Six Organs of Admittance – School of the Flower

Six Organs of Admittance
School of the Flower

If the indie-rock pundits are to be believed, the recent crop of “freak-folk” progenitors – Devendra Banhart, Joanna Newsom, Animal Collective, and the like – are as notable for their obscure influences as they are for their music. John Fahey? Check. Vashti Bunyan? Check. Michael Hurley? Check. As far as obscure, cred-building influences go, however, it’s pretty tough to beat Gary Higgins. You see, no one’s sure who the hell he is. He released a well-received record in the mid-70s and disappeared. He was probably in prison at some point. He might still be.

On School of the Flower, Six Organs of Admittance mastermind Ben Chasny covers Higgins’s “Thicker Than a Smokey” and includes a brief statement in the liner notes: “If anyone has any information regarding the whereabouts or fate of Gary Higgins please contact us at Drag City.”

Chasny’s Six Organs project is only loosely connected with the aforementioned new-folk artists. He shares a rough geographical location with scene leader Banhart and taste-making record label Young God (northern California), but Chasny’s approach to folk music is diametrically opposed to those artists listed above. Instead of relying on folk’s longstanding tradition of narrative and structure, Chasny borrows only its rustic earthliness, building his free-form jams from the ground up. Only Chasny’s penchant for soft acoustic finger-picking shares anything with the tradition of folk music.

Building on his pillowy beds of melody, Chasny adds skyscraping electric guitars and his own heavenly voice. The Higgins track is actually the most structured on the album. When Chasny busts out the vocals, he does so to augment the mood of these songs rather than to convey emotion. A full-time member of Northwestern psychedelic rock behemoth Comets on Fire, Chasny’s electric ruminations carry the songs, be it the droning prattle of “Saint Cloud” or the humming, silver lead on “Home.”

As eclectic as Chasny’s influences may be, there isn’t much here that would sound out of place to underground rock fans. The astral tones of “Home” wouldn’t sound out of place on a Wilco record, and the percussion and white noise eruptions of the title track recall his work with Comets on Fire. The opener, “Eighth Cognition / All You’ve Left,” opens with a blast of discord before settling soothingly into a lilting ballad. The short resonating guitar piece “Lisboa” closes the album with a burst of optimism, its wordless lullaby a fitting wrap-up to the album’s hard-won tunefulness.
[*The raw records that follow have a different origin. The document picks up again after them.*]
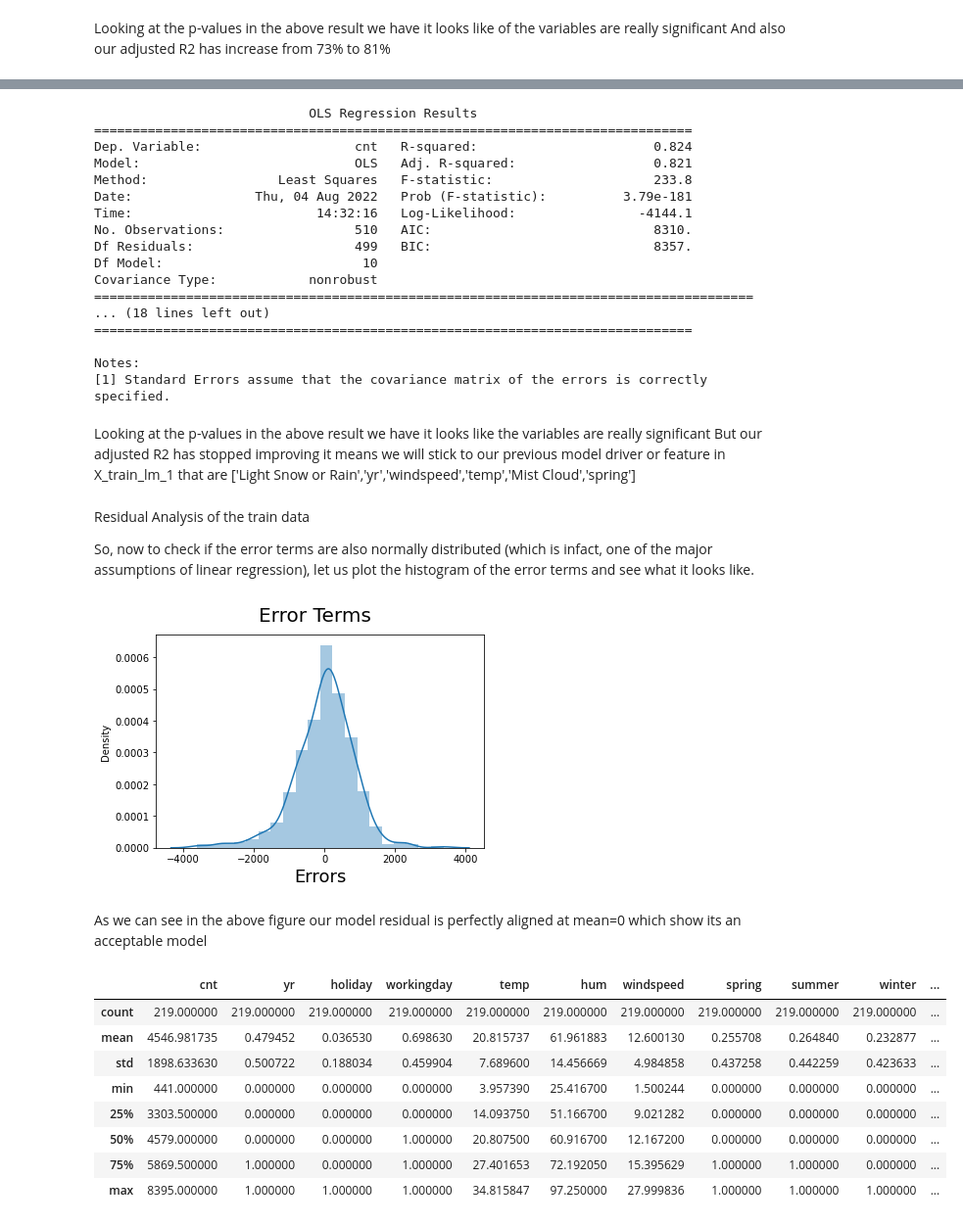
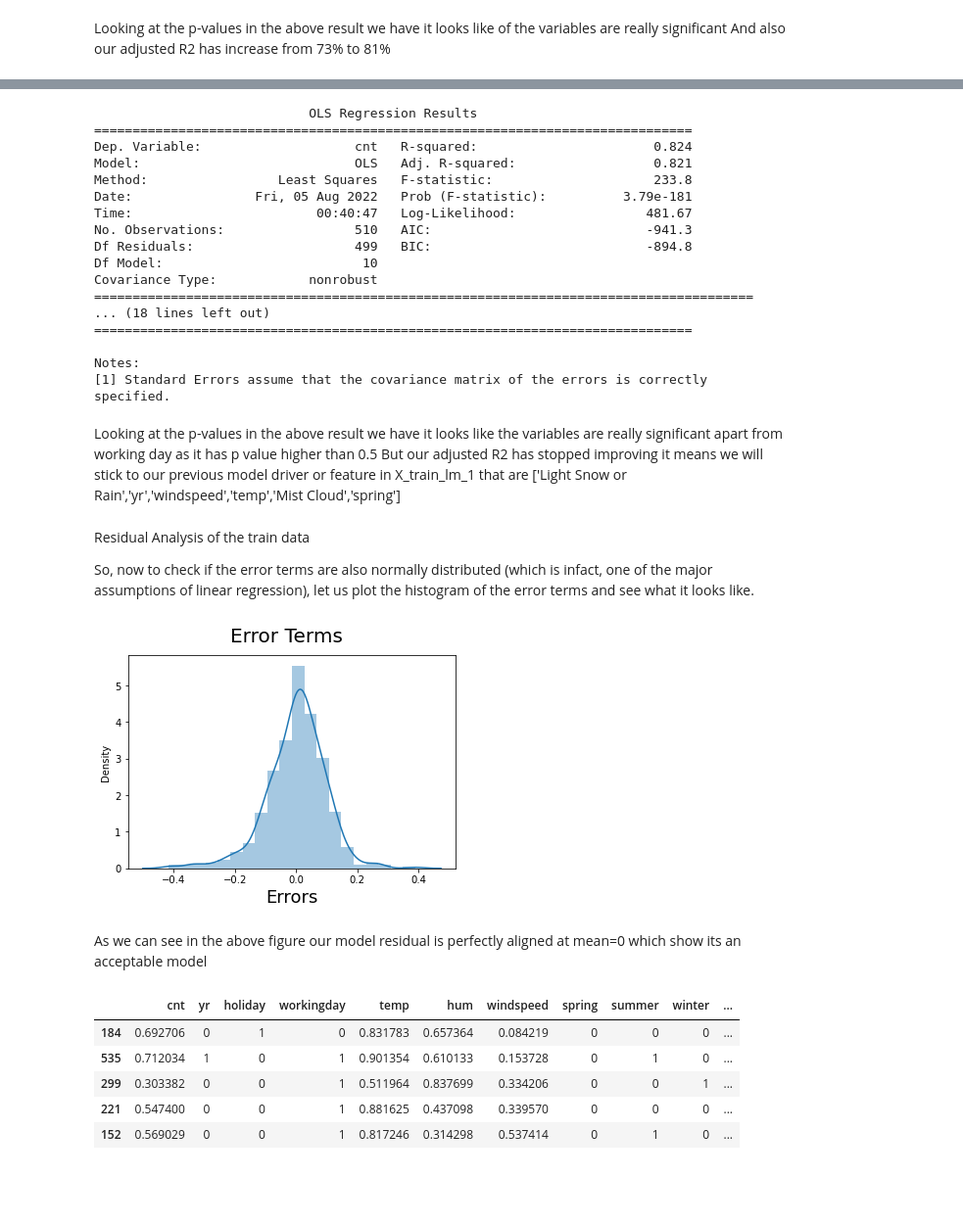
Before and after one commit to theshivmalhotra/BoomBikes_CaseStudy, a Jupyter notebook: BoomBikes.ipynb, the cells around one changed output, grey strips where cells are left out. Shown at 98% size. Saved outputs shown, nothing was run; the diff lists cells and outputs as text; code cells hidden in the pictures; blank space fills up the shorter version.

```diff
--- a/BoomBikes.ipynb
+++ b/BoomBikes.ipynb
@@ -134,5 +134,6 @@ data = pd.concat([data, status], axis = 1)
 data = pd.concat([data, status1], axis = 1)
 # %%
 #the head of our dataframe.
+data=data.drop(["Unnamed: 16","Unnamed: 17"],axis=1)
 data.head()
 # %% [output]
@@ -146,6 +146,3 @@ data.head()
 # %%
 # Drop season & weatherit as we have created the dummies for it & holiday as we already have working day which tell 0 as weekend or holiday
-data=data.drop(['weathersit','season'],axis=1)#dropping all the columns based on domain knowledge, irrelavant on basis on problem statement & data dictionary
+data=data.drop(['weathersit','season','dteday'],axis=1)#dropping all the columns based on domain knowledge, irrelavant on basis on problem statement & data dictionary
-# %%
-data=data.set_index(['dteday'])#setting the date as index
-data.head()
@@ -432,10 +435,10 @@ print(lr2.summary())
 Dep. Variable:                    cnt   R-squared:                       0.824
 Model:                            OLS   Adj. R-squared:                  0.821
 Method:                 Least Squares   F-statistic:                     233.8
-Date:                Thu, 04 Aug 2022   Prob (F-statistic):          3.79e-181
-Time:                        14:32:16   Log-Likelihood:                -4144.1
-No. Observations:                 510   AIC:                             8310.
-Df Residuals:                     499   BIC:                             8357.
+Date:                Fri, 05 Aug 2022   Prob (F-statistic):          3.79e-181
+Time:                        00:40:47   Log-Likelihood:                 481.67
+No. Observations:                 510   AIC:                            -941.3
+Df Residuals:                     499   BIC:                            -894.8
 Df Model:                          10
 Covariance Type:            nonrobust
 ======================================================================================
@@ -445,7 +448,7 @@ Covariance Type:            nonrobust
 Notes:
 [1] Standard Errors assume that the covariance matrix of the errors is correctly specified.
 # %% [markdown]
-Looking at the p-values in the above result we have it looks like the variables are really significant
+Looking at the p-values in the above result we have it looks like the variables are really significant apart from working day as it has p value higher than 0.5
 But our adjusted R2 has stopped improving it means we will stick to our previous model driver or feature in X_train_lm_1  that are ['Light Snow or Rain','yr','windspeed','temp','Mist Cloud','spring']
 # %% [markdown]
 Residual Analysis of the train data
@@ -461,25 +464,22 @@ fig.suptitle('Error Terms', fontsize = 20)                  # Plot heading
 plt.xlabel('Errors', fontsize = 18)                         # X-label
 plt.show()
 # %% [output]
-[figure, old version]
+[figure, new version]
 # %% [markdown]
 As we can see in the above figure our model residual is perfectly aligned at mean=0 which show its an acceptable model
 # %%
 #Making Predictions Using the Final Model
-num_vars = ['windspeed','temp','cnt']
+num_vars = ['temp','hum','windspeed','cnt']
 df_test[num_vars] = scaler.transform(df_test[num_vars])# Apply scaler() to all the columns except the 'yes-no' and 'dummy' variables
 # %%
-df_test.describe()
+df_test.head()
 # %% [output]
 |  | cnt | yr | holiday | workingday | temp | hum | windspeed | spring | summer | winter | ... |
-| count | 219.000000 | 219.000000 | 219.000000 | 219.000000 | 219.000000 | 219.000000 | 219.000000 | 219.000000 | 219.000000 | 219.000000 | ... |
-| mean | 4546.981735 | 0.479452 | 0.036530 | 0.698630 | 20.815737 | 61.961883 | 12.600130 | 0.255708 | 0.264840 | 0.232877 | ... |
-| std | 1898.633630 | 0.500722 | 0.188034 | 0.459904 | 7.689600 | 14.456669 | 4.984858 | 0.437258 | 0.442259 | 0.423633 | ... |
-| min | 441.000000 | 0.000000 | 0.000000 | 0.000000 | 3.957390 | 25.416700 | 1.500244 | 0.000000 | 0.000000 | 0.000000 | ... |
-| 25% | 3303.500000 | 0.000000 | 0.000000 | 0.000000 | 14.093750 | 51.166700 | 9.021282 | 0.000000 | 0.000000 | 0.000000 | ... |
-| 50% | 4579.000000 | 0.000000 | 0.000000 | 1.000000 | 20.807500 | 60.916700 | 12.167200 | 0.000000 | 0.000000 | 0.000000 | ... |
-| 75% | 5869.500000 | 1.000000 | 0.000000 | 1.000000 | 27.401653 | 72.192050 | 15.395629 | 1.000000 | 1.000000 | 0.000000 | ... |
-| max | 8395.000000 | 1.000000 | 1.000000 | 1.000000 | 34.815847 | 97.250000 | 27.999836 | 1.000000 | 1.000000 | 1.000000 | ... |
+| 184 | 0.692706 | 0 | 1 | 0 | 0.831783 | 0.657364 | 0.084219 | 0 | 0 | 0 | ... |
+| 535 | 0.712034 | 1 | 0 | 1 | 0.901354 | 0.610133 | 0.153728 | 0 | 1 | 0 | ... |
+| 299 | 0.303382 | 0 | 0 | 1 | 0.511964 | 0.837699 | 0.334206 | 0 | 0 | 1 | ... |
+| 221 | 0.547400 | 0 | 0 | 1 | 0.881625 | 0.437098 | 0.339570 | 0 | 0 | 0 | ... |
+| 152 | 0.569029 | 0 | 0 | 1 | 0.817246 | 0.314298 | 0.537414 | 0 | 1 | 0 | ... |
 # %%
 # Dividing df_test set into X_test and y_test
 y_test = df_test.pop('cnt')
```
Also changed, not shown: parts of 22 cells of this notebook.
The cover art of School of the Flower is perfect: artfully rendered, full of solid colors and hazy lines, it reflects the elemental quality of the album. Vaguely familiar, inarguably open to interpretation, School of the Flower is a triumph of ambiguity. Six Organs has little to do with the recent freak-folk scene, but if his proximity to those artists brings greater attention to School of the Flower, we’re all better off for it.